» How to complete this task: Retrieve each line that contains the word "transition" from the entries below.
-----
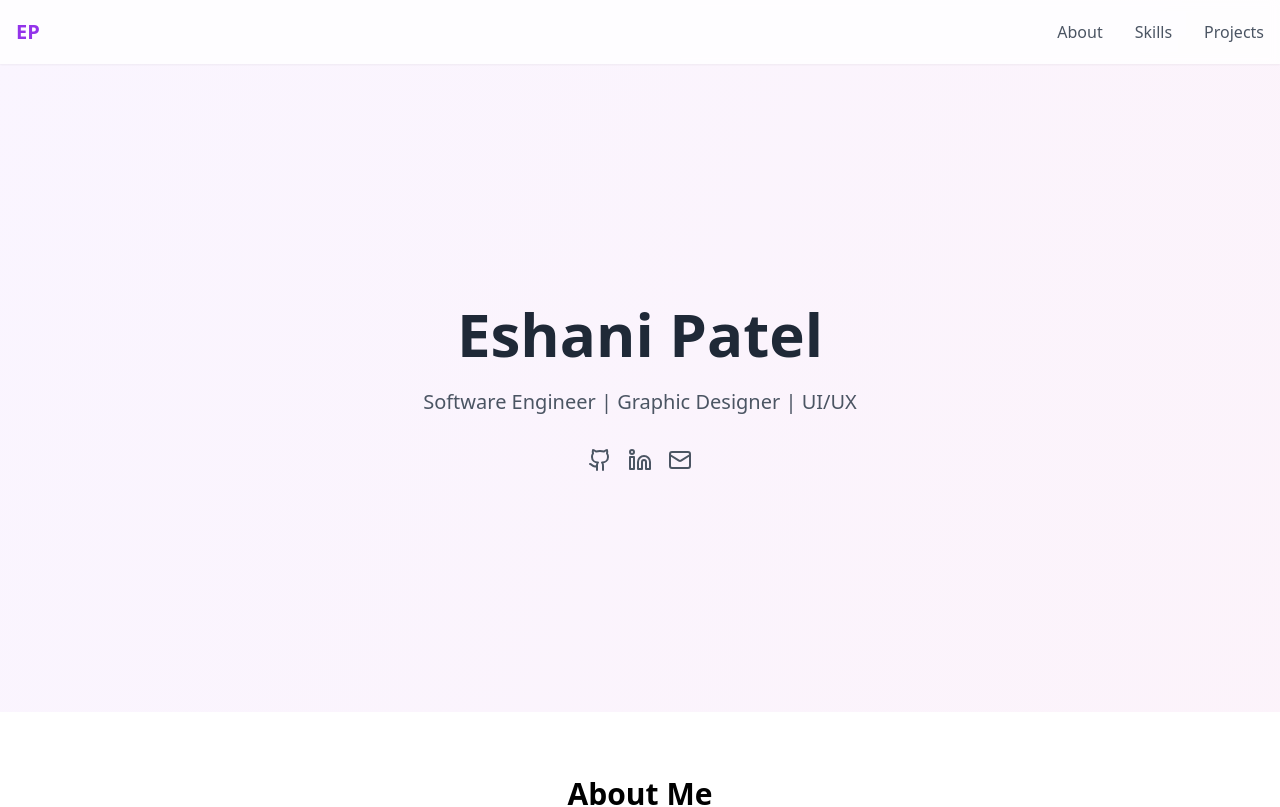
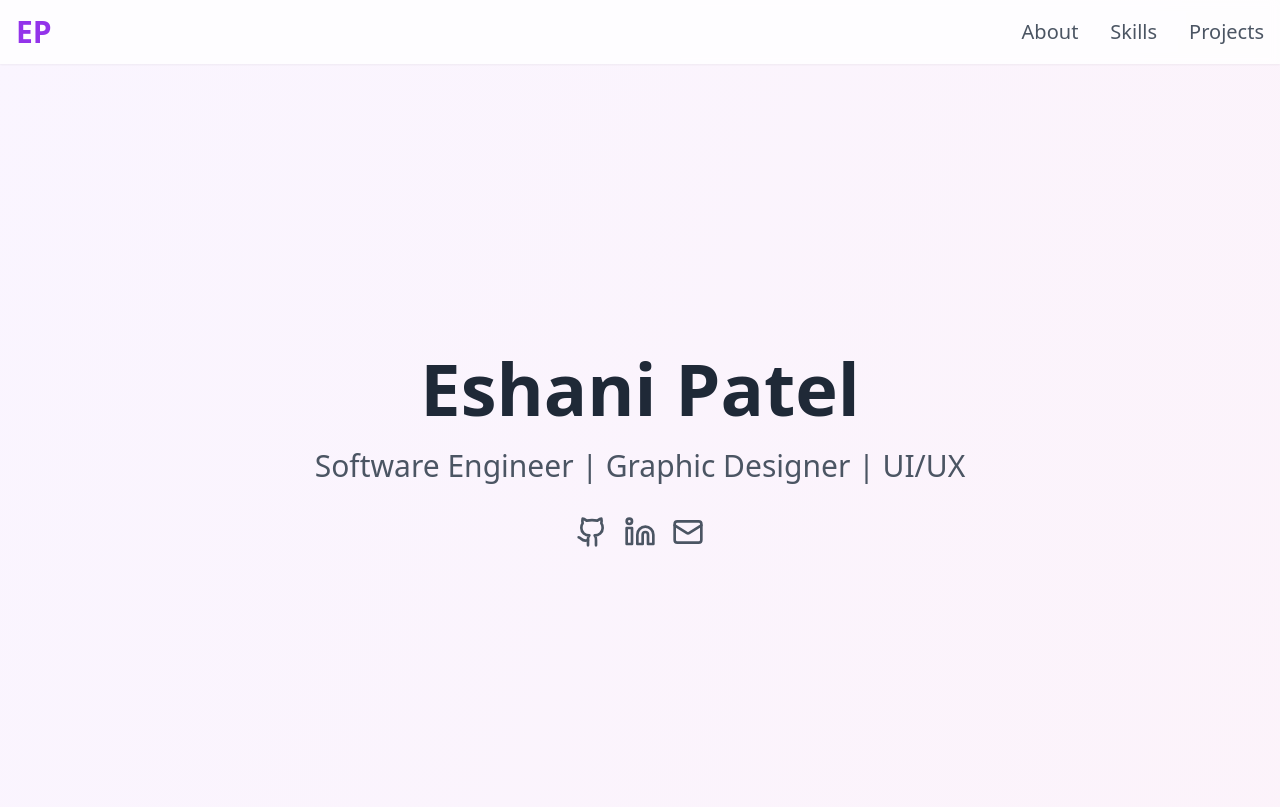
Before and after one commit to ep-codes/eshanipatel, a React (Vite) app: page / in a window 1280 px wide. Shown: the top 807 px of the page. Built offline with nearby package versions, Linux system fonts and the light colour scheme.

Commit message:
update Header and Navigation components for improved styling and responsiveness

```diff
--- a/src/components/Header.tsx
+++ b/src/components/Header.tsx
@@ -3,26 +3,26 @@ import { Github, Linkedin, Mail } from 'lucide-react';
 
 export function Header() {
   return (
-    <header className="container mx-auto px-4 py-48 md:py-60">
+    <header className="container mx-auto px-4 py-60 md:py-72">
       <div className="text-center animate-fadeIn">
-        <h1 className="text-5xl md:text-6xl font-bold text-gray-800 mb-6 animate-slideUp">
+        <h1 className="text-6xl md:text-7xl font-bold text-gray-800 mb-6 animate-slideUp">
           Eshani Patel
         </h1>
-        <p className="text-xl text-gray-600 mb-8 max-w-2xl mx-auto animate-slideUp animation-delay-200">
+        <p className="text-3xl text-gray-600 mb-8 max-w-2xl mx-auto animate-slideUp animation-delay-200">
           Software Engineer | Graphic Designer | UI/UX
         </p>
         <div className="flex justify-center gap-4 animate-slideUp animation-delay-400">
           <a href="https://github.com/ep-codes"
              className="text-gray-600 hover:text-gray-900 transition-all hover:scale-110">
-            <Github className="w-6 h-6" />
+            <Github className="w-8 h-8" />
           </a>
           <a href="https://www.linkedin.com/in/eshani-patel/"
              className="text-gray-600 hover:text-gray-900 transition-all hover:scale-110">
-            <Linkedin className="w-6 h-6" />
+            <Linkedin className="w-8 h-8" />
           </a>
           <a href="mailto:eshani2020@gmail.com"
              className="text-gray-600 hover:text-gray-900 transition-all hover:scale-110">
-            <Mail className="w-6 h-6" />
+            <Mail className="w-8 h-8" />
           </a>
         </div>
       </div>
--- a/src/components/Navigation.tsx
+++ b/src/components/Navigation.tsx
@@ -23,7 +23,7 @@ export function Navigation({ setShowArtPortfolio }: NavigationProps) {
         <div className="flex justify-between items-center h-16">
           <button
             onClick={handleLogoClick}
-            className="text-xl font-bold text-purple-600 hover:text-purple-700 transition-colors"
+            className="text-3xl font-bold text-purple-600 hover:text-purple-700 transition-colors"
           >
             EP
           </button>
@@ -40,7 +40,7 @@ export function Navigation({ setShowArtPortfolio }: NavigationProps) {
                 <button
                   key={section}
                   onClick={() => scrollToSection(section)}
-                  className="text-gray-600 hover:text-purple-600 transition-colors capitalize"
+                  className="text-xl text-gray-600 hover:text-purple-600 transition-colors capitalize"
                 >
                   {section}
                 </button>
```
-----
» The answer:
              className="text-gray-600 hover:text-gray-900 transition-all hover:scale-110">
              className="text-gray-600 hover:text-gray-900 transition-all hover:scale-110">
              className="text-gray-600 hover:text-gray-900 transition-all hover:scale-110">
-            className="text-xl font-bold text-purple-600 hover:text-purple-700 transition-colors"
+            className="text-3xl font-bold text-purple-600 hover:text-purple-700 transition-colors"
-                  className="text-gray-600 hover:text-purple-600 transition-colors capitalize"
+                  className="text-xl text-gray-600 hover:text-purple-600 transition-colors capitalize"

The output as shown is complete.